A new offence of failure to prevent economic crime is to be rushed through parliament in the coming weeks.

Joshua Rozenberg

Joshua Rozenberg

When the Economic Crime and Corporate Transparency Bill came before the House of Lords for its second reading debate on 8 February, Lord Sharpe of Epsom noted that his Home Office colleague Tom Tugendhat (pictured) had told MPs that the government was committed to addressing the need for a new failure-to-prevent offence through the bill.

‘We intend to bring forward amendments to this house in committee,’ the minister added. ‘Of course, I will share those as soon as I can.’ So far, there is no sign of them and the bill is due to begin its committee stage on 27 March. What is going on?

Tom Tugendhat

‘We are working in collaboration with prosecutors and other stakeholders to prepare these measures,’ Sharpe said last month. ‘It is vital to get this right so that these reforms can be utilised by law enforcement, do not duplicate what already exists and avoid placing unnecessary burdens on legitimate businesses.’

Who could disagree? But the traditional way of getting it right involves the government explaining its thinking before legislation is drafted and then allowing its proposals to be debated at a bill’s second reading in each house of parliament. Those opportunities have been missed.

Why might a new offence be needed? Although a corporation can be prosecuted, it will generally be liable only for the conduct of a person who had the status and authority to constitute the company’s ‘directing mind and will’. The so-called identification doctrine depends on finding individuals who are senior enough to bind the company with their actions. A prosecution may fail unless it can be shown that the entire board was complicit.

Enter the Law Commission. Although I am a non-executive member of its board, I have no involvement in the advice it gives to government. In November 2020, ministers asked the commission to review the law on corporate criminal liability. Commissioners considered a number of possible reforms to the identification doctrine as well as two existing failure-to-prevent offences, one relating to bribery – criminalised by the Bribery Act 2010 – and the other involving the facilitation of tax evasion, introduced by the Criminal Finances Act 2017.

After publishing a discussion paper in June 2021, the commission suggested a series of options last summer. One of these was an offence of failure to prevent fraud.

Should a company – or, in reality, its owners and investors – be punished for doing nothing? Only if the offence is kept within strict limits. The commission said that an organisation should have a defence if it could show it had reasonable procedures to prevent fraud or that none were needed. And prosecutors would need to prove there was an intention to confer a business advantage on the defendant or its customer. Without that, a company would risk committing an offence if it failed to protect itself from being defrauded.

The commission wanted any failure-to-prevent offence to be considered alongside retention or reform of the identification doctrine. That would be the ‘fullest and most appropriate reform’, Sharpe accepted last month. But it will not happen – at least not yet – because the doctrine is outside the scope of the economic crime bill.

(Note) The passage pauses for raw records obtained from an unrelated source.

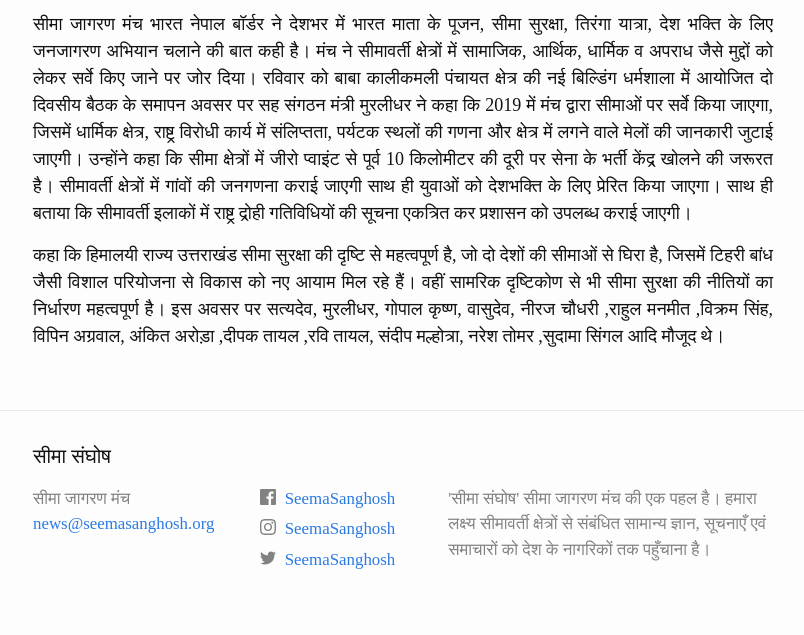
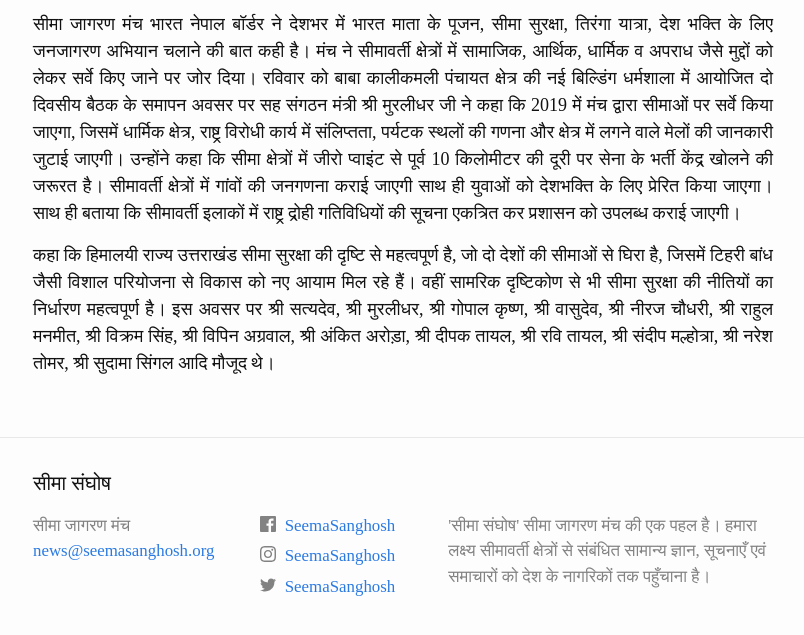
Before and after one commit to SeemaSanghosh/SeemaSanghosh.github.io, a Jekyll site: the page built from _posts/2018-02-20-survey.markdown, in a window 1280 px wide and 900 px high, scrolled down 571 px, cut to the strip 246-881 px from the top of the window. Shown: the whole strip, without its empty margins (237-1041 px from the left). Built offline with Jekyll 4.4.1, drawn with Linux system fonts in a browser that asks for light colours; some web fonts are replaced; a script that is not in the unit is left out.

Commit message:
edited article

```diff
--- a/_posts/2018-02-20-survey.markdown
+++ b/_posts/2018-02-20-survey.markdown
@@ -7,6 +7,6 @@ categories: समाचार
 
 <a data-flickr-embed="true"  href="https://www.flickr.com/photos/seemasanghosh/38567155030/in/dateposted-public/" title="ऋषिकेष बैठक समापन"><img src="https://farm5.staticflickr.com/4603/38567155030_73e35c2fcc_b.jpg" width="800" height="600" alt="ऋषिकेष बैठक समापन"></a><script async src="//embedr.flickr.com/assets/client-code.js" charset="utf-8"></script>
 
-सीमा जागरण मंच भारत नेपाल बॉर्डर ने देशभर में भारत माता के पूजन, सीमा सुरक्षा, तिरंगा यात्रा, देश भक्ति के लिए जनजागरण अभियान चलाने की बात कही है। मंच ने सीमावर्ती क्षेत्रों में सामाजिक, आर्थिक, धार्मिक व अपराध जैसे मुद्दों को लेकर सर्वे किए जाने पर जोर दिया। रविवार को बाबा कालीकमली पंचायत क्षेत्र की नई बिल्डिंग धर्मशाला में आयोजित दो दिवसीय बैठक के समापन अवसर पर सह संगठन मंत्री मुरलीधर ने कहा कि 2019 में मंच द्वारा सीमाओं पर सर्वे किया जाएगा, जिसमें धार्मिक क्षेत्र, राष्ट्र विरोधी कार्य में संलिप्तता, पर्यटक स्थलों की गणना और क्षेत्र में लगने वाले मेलों की जानकारी जुटाई जाएगी। उन्होंने कहा कि सीमा क्षेत्रों में जीरो प्वाइंट से पूर्व 10&nbsp;किलोमीटर की दूरी पर सेना के भर्ती केंद्र खोलने की जरूरत है। सीमावर्ती क्षेत्रों में गांवों की जनगणना कराई जाएगी साथ ही युवाओं को देशभक्ति के लिए प्रेरित किया जाएगा। साथ ही बताया कि सीमावर्ती इलाकों में राष्ट्र द्रोही गतिविधियों की सूचना एकत्रित कर प्रशासन को उपलब्ध कराई जाएगी।
+सीमा जागरण मंच भारत नेपाल बॉर्डर ने देशभर में भारत माता के पूजन, सीमा सुरक्षा, तिरंगा यात्रा, देश भक्ति के लिए जनजागरण अभियान चलाने की बात कही है। मंच ने सीमावर्ती क्षेत्रों में सामाजिक, आर्थिक, धार्मिक व अपराध जैसे मुद्दों को लेकर सर्वे किए जाने पर जोर दिया। रविवार को बाबा कालीकमली पंचायत क्षेत्र की नई बिल्डिंग धर्मशाला में आयोजित दो दिवसीय बैठक के समापन अवसर पर सह संगठन मंत्री श्री मुरलीधर जी ने कहा कि 2019 में मंच द्वारा सीमाओं पर सर्वे किया जाएगा, जिसमें धार्मिक क्षेत्र, राष्ट्र विरोधी कार्य में संलिप्तता, पर्यटक स्थलों की गणना और क्षेत्र में लगने वाले मेलों की जानकारी जुटाई जाएगी। उन्होंने कहा कि सीमा क्षेत्रों में जीरो प्वाइंट से पूर्व 10&nbsp;किलोमीटर की दूरी पर सेना के भर्ती केंद्र खोलने की जरूरत है। सीमावर्ती क्षेत्रों में गांवों की जनगणना कराई जाएगी साथ ही युवाओं को देशभक्ति के लिए प्रेरित किया जाएगा। साथ ही बताया कि सीमावर्ती इलाकों में राष्ट्र द्रोही गतिविधियों की सूचना एकत्रित कर प्रशासन को उपलब्ध कराई जाएगी।
 
-कहा कि हिमालयी राज्य उत्तराखंड सीमा सुरक्षा की दृष्टि से महत्वपूर्ण है, जो दो देशों की सीमाओं से घिरा है, जिसमें टिहरी बांध जैसी विशाल परियोजना से विकास को नए आयाम मिल रहे हैं। वहीं सामरिक दृष्टिकोण से भी सीमा सुरक्षा की नीतियों का निर्धारण महत्वपूर्ण है। इस अवसर पर सत्यदेव, मुरलीधर, गोपाल कृष्ण, वासुदेव, नीरज चौधरी ,राहुल मनमीत ,विक्रम सिंह, विपिन अग्रवाल, अंकित अरोड़ा ,दीपक तायल ,रवि तायल, संदीप मल्होत्रा, नरेश तोमर ,सुदामा सिंगल आदि मौजूद थे।
+कहा कि हिमालयी राज्य उत्तराखंड सीमा सुरक्षा की दृष्टि से महत्वपूर्ण है, जो दो देशों की सीमाओं से घिरा है, जिसमें टिहरी बांध जैसी विशाल परियोजना से विकास को नए आयाम मिल रहे हैं। वहीं सामरिक दृष्टिकोण से भी सीमा सुरक्षा की नीतियों का निर्धारण महत्वपूर्ण है। इस अवसर पर श्री सत्यदेव, श्री मुरलीधर, श्री गोपाल कृष्ण, श्री वासुदेव, श्री नीरज चौधरी, श्री राहुल मनमीत, श्री विक्रम सिंह, श्री विपिन अग्रवाल, श्री अंकित अरोड़ा, श्री दीपक तायल, श्री रवि तायल, श्री संदीप मल्होत्रा, श्री नरेश तोमर, श्री सुदामा सिंगल आदि मौजूद थे।
```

Commissioners also thought that any reform should be ‘limited to a small number of core fraud offences’. However, the former justice secretary Sir Robert Buckland had argued that failure to prevent money laundering and false accounting should also be included – and his proposals attracted widespread support in the Commons.

It seems inevitable that deferred prosecution agreements will be on offer. A company that had not done enough to prevent fraud could then put in place new safeguards, pay a hefty fine and avoid a criminal conviction. Prosecutors would not face the reputational risk of an acquittal.

What, though, if public bodies such as the Serious Fraud Office and the Crown Prosecution Service decline to bring charges, perhaps because the sums involved are too low? Corporates might still be privately prosecuted by victims of fraud.

Anand Doobay, a criminal defence specialist at Boutique Law, told me it was ‘very concerning’ that the government was planning significant changes to the law of corporate criminal liability without first responding to the commission’s proposals and then publishing a draft bill for comment. ‘Instead, there has been no opportunity for any public consideration of the proposed changes and there will be very limited opportunity for parliamentary scrutiny.’ Though the public wanted to hold companies to account for criminal wrongdoing, businesses faced the burden of complying with new legislation.

Inevitably, the devil will be in the detail. Which prosecuting authority will be in the lead? How widely will the new offence be drawn? Will it apply extraterritorially to overseas subsidiaries? We wait to hear.